The original The King of Fighters '97, which was released in the arcades and on home consoles of the time, is an immense piece of work.

Since developer SNK was releasing a new version of its crossover 2D fighting game every year - while continuing to develop for hardware it knew intimately well - the improvements year on year were often staggering.

The King of Fighters '97 is my favourite canonical entry in the Orochi Saga. This iOS outing is a technically accomplished port of that great game, though it's so close as to occasionally be detrimental to the overall package.

If you're a casual gamer and want a history lesson in fighting games, then this is a decent way of getting a good impression of what this early release had to offer audiences at the time. However, it makes no concessions for newbies, and fighting purists will baulk at the imprecision of the touchscreen controls.

C'mon c'mon!

I'll address the fighting hardcore first.

My brothers and sisters: you and I know that these games aren't the same without a fight stick or at least a decent pad. The iOS version doesn't come with controller support of any kind, and though you can resize the buttons on-screen, it's not responsive enough to let you pull out moves as fast as you're used to.

It's a frustrating experience when you're sat on a train, trying to perform something simple like Terry's Burn Knuckle, and you can't because there's no physical feedback as to whether you're completing the quarter turn required.

All of the "mature" content from the Japanese version of the arcade game seems to be included, if that kind of thing is important to you, and you can fiddle with scan lines and aspect ratios and whatnot to your heart's content.

But the fact remains that playing a fighter using touchscreen inputs is a very different experience from using physical controls.

For new players, or gamers who aren't too fussed about stringing together elaborate combos and don't care what a cross-up is, this won't matter too much.

King of Fighters '97 is the third sequel in the series, and as such it's difficult to penetrate its gameplay unless you're well-versed with SNK fighters or have played an entry in the series before.

Even basic elements, like how characters move about the screen, and how to deal with only four buttons, make this fundamentally unfamiliar to players whose brawling experience doesn't extend far beyond Street Fighter II.

Since this is a straight port, there isn't a training mode of any description to familiarise yourself with the peculiar features of the game, or learn the special moves of any of the characters.

F-Rugal with the extras

The difficulty can be modified, but there isn't a level of challenge that you'll find easy enough to practice on. Thankfully, you can button bash your way through the game for the most part, occasionally bringing out a move or two through a combination of repetition and luck.
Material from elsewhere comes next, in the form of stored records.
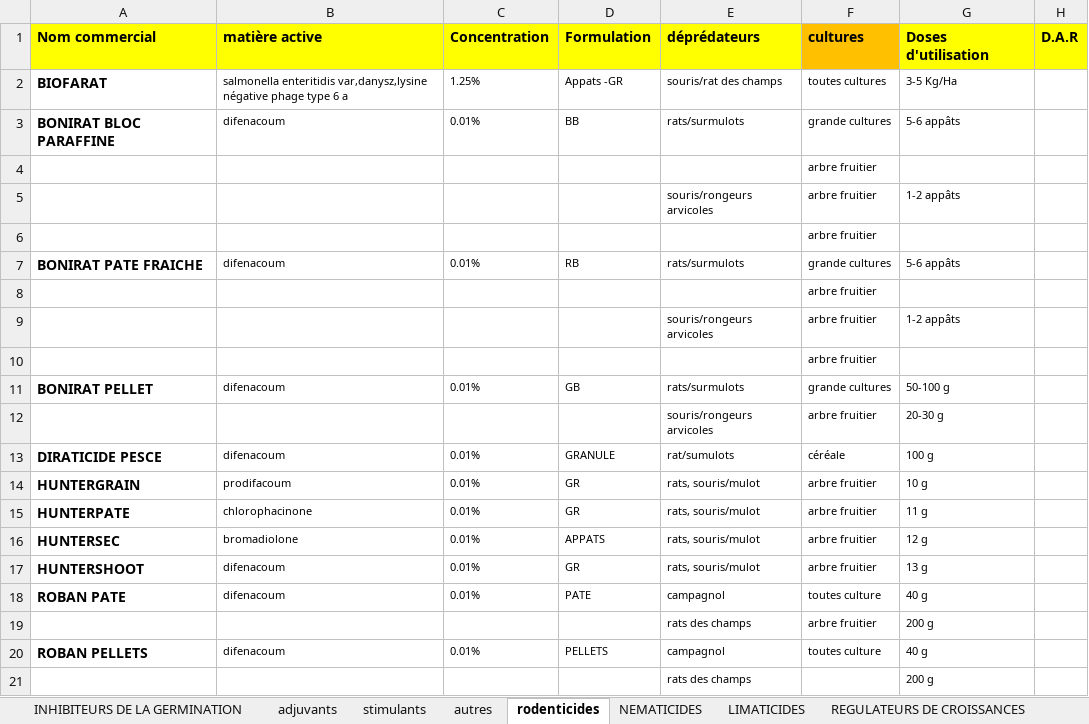
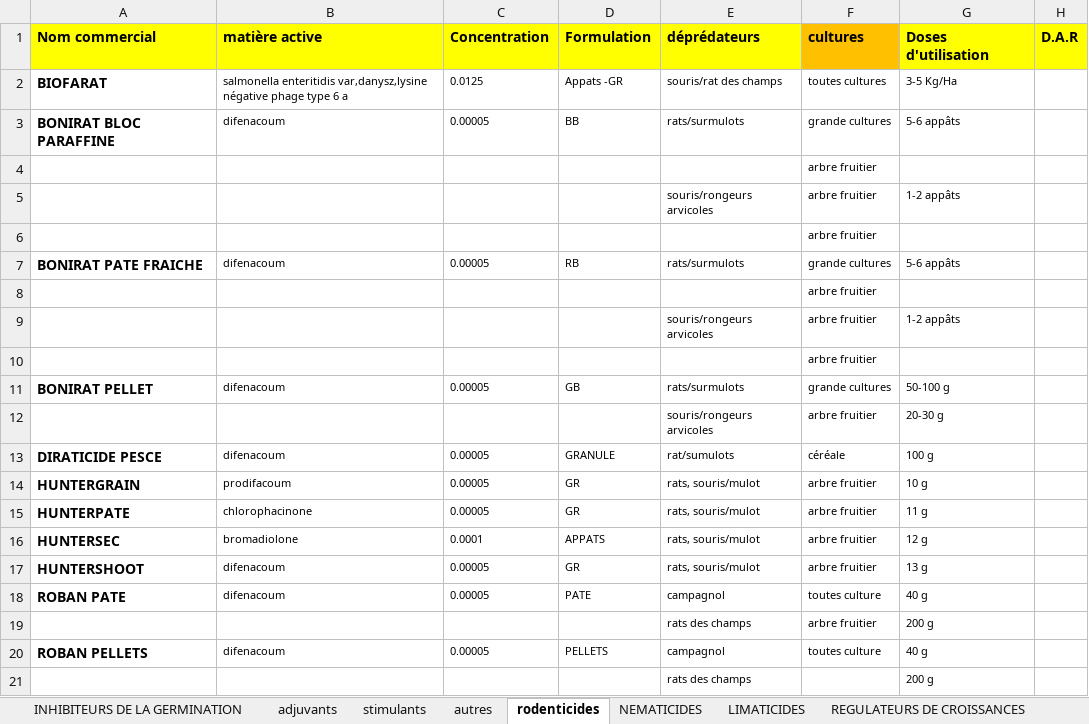
Before and after one commit to kazi94/i-farm, an Excel workbook: storage/app/Intrants_2017 - depredateurs.xlsx, sheet rodenticides, drawn as a sheet; only a part is shown; values as stored, in another font and other column widths than the file's, no borders; the diff names each change by its address in the sheet, - before the commit and + after, or states it on an @@ line.

```diff
--- a/storage/app/Intrants_2017 - depredateurs.xlsx (sheet rodenticides)
+++ b/storage/app/Intrants_2017 - depredateurs.xlsx (sheet rodenticides)
-C2: 1.25%
+C2: 0.0125
-C3: 0.01%
+C3: 0.00005
-C7: 0.01%
+C7: 0.00005
-C11: 0.01%
+C11: 0.00005
-C13:C15: 0.01%
+C13:C15: 0.00005
-C16: 0.01%
+C16: 0.0001
-C17:C18: 0.01%
+C17:C18: 0.00005
-C20: 0.01%
+C20: 0.00005
```
Also changed, not shown: sheet INSECTICIDES, sheet FONGICIDES, sheet HERBICIDES, sheet REGULATEURS DE CROISSANCES, sheet ACARICIDES, sheet LIMATICIDES, 3 more sheets, hidden cells, charts or pictures.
The three-on-three team battles bring an additional tactical flavour to the fights, as you can either choose a team of characters who work well together, or you can simply assemble the team of scrappers you like best. Before combat you're also given the option of Extra and Advance fighting modes, each with changes that only mid- to high-tier players will fully appreciate.

The King of Fighters '97 a gorgeous-looking game. 97's KOF tournament is centred around the themes of public exposure, wealth, and excess. Chanting crowds, international audiences, camera crews: they're all watching the tournament unfold, excitedly spectating as the colourful array of characters pull off complex-looking moves.

It would have been nice to share this excitement with others, but the multiplayer is restricted to Bluetooth only - there's no online to speak of.

This port of The King of Fighters '97 from the arcade to the touchscreen is exceptionally true to its arcade counterpart (for better or worse) in every area except one: its controls. Without support for physical inputs, its appeal diminishes, and DotEmu has done little to welcome new audiences in.

However, it's assuredly still a great game underneath, and one game historians, and the mobile fighting hardcore, should check out.

The King of Fighters '97

A technically superb port of an excellent fighting game, the absense of modes to practise in and lack of caveats for new players will sadly confine this to a niche audience